A decade on how are Celtic prepared for the two-tens or whatever the next decade will be known as?
Are we in better shape than we were approaching the millennium, will the next decade match the highlights of the decade just finished?
Will we see another Henrik Larsson type player or an event to approach Seville?
No one can disguise the fact that supporter morale, with a few exceptions, is at a low just now.

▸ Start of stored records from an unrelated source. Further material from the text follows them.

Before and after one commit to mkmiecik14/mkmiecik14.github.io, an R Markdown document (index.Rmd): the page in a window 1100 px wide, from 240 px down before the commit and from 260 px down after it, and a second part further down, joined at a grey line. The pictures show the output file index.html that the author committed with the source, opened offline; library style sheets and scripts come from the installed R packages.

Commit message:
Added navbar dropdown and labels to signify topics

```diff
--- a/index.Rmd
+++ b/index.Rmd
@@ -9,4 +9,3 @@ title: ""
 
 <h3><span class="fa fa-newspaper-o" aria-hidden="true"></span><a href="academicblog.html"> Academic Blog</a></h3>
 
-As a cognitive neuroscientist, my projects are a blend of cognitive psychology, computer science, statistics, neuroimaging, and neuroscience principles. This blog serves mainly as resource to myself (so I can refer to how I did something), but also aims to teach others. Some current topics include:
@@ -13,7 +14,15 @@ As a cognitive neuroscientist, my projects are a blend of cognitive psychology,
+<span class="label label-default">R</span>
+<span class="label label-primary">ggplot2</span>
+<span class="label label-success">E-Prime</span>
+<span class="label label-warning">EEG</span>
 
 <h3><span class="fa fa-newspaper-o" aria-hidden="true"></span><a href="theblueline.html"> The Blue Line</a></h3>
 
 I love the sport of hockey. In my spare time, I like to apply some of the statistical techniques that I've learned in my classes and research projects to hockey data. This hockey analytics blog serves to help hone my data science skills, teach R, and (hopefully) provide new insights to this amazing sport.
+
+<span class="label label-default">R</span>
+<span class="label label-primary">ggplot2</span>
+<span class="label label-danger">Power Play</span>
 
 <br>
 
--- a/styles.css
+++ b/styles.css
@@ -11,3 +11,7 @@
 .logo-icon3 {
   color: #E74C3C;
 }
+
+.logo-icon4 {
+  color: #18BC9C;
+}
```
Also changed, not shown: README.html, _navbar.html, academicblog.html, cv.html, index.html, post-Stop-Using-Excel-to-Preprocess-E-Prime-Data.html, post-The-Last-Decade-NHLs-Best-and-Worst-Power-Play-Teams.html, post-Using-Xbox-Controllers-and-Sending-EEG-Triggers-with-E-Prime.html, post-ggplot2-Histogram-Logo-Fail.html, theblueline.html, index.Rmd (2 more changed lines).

Recent highs are too recent to be forgotten and over the last few years the memorable matches have become rarer and excitement rationed.
It would be easy to mump and moan for the days of Larsson, Lubo, Sutton and Hartson or more recent delights such as back-to-back qualifications for the last 16 of the Champions League- a competition that Celtic hadn’t even competed in a decade ago.
Ten years ago the bright young hope at Celtic was Mark Burchill- on Wednesday night he’ll feature in our last match of the decade just as he did in the first match at a cold and wintry Rugby Park.
In the stands tomorrow night it wouldn’t be a surprise to find Tom Boyd and Burchill’s mate Jim Lauchlan carrying out another spying mission on Celtic- what a dossier big Jim must have by now.
Entering the new year at Kilmarnock- after a winter break spent in the Algarve where Rafael Sheidt was collected- the following Celtic team were held to a 1-1 draw with manager John Barnes three games away from his P45.
Jonathan Gould; Vidar Riseth, Johan Mjallby, Tom Boyd; Jackie McNamara, Stan Petrov, Colin Healy, Regi Blinker (Ian Wright), Eyal Berkovic (Tommy Johnson); Lubo Moravcik, Mark Viduka.
Viduka scored the first goal of the decade that night with more than a few of those players going onto play significant parts in the successes ahead..
The first part of 2000 was a testing time for Celtic as, largely pre-internet, our despair was matched by the grand plans coming from Rangers where inter-galactic domination was surely just around the corner under their own dream-team of David and Dick.
Finally, after the club’s longest managerial hunt, Martin O’Neill was secured as manager and an unprecedented period of spending and success co-incided with the return to fitness of the Magnificent Seven.
Before we knew it a treble was secured, we were winning regularly at Ibrox, the Champions League arrived at Celtic Park and at last the potential that had been discussed throughout the nineties was realised in front of us.
The San Siro and Nou Camp became regular away days, budget airlines helped take 80,000 to Seville and it’s difficult not to feel a strange glow of affection for those days.
We knew that they were great days, unprecedented and unexpected, but magical all the same after twenty years that saw European football over with before Christmas.
The new decade has a lot to live up to. Expectations are fuelled by memories, supporters are educated and know more than ever what’s happening in England and the continent.
There is realism as well; players from the Premiership are out of bounds but there’s no reason why a team of Boruc’s, Petrov’s and Nakamura’s mixed with McGeady’s and Maloney’s can be put together to bring success and excitement.
Starting at Kilmarnock and carried into Sunday lets hope that the turning of the decade brings a new era of success and excitement… but it’ll need to go some to match the decade ending…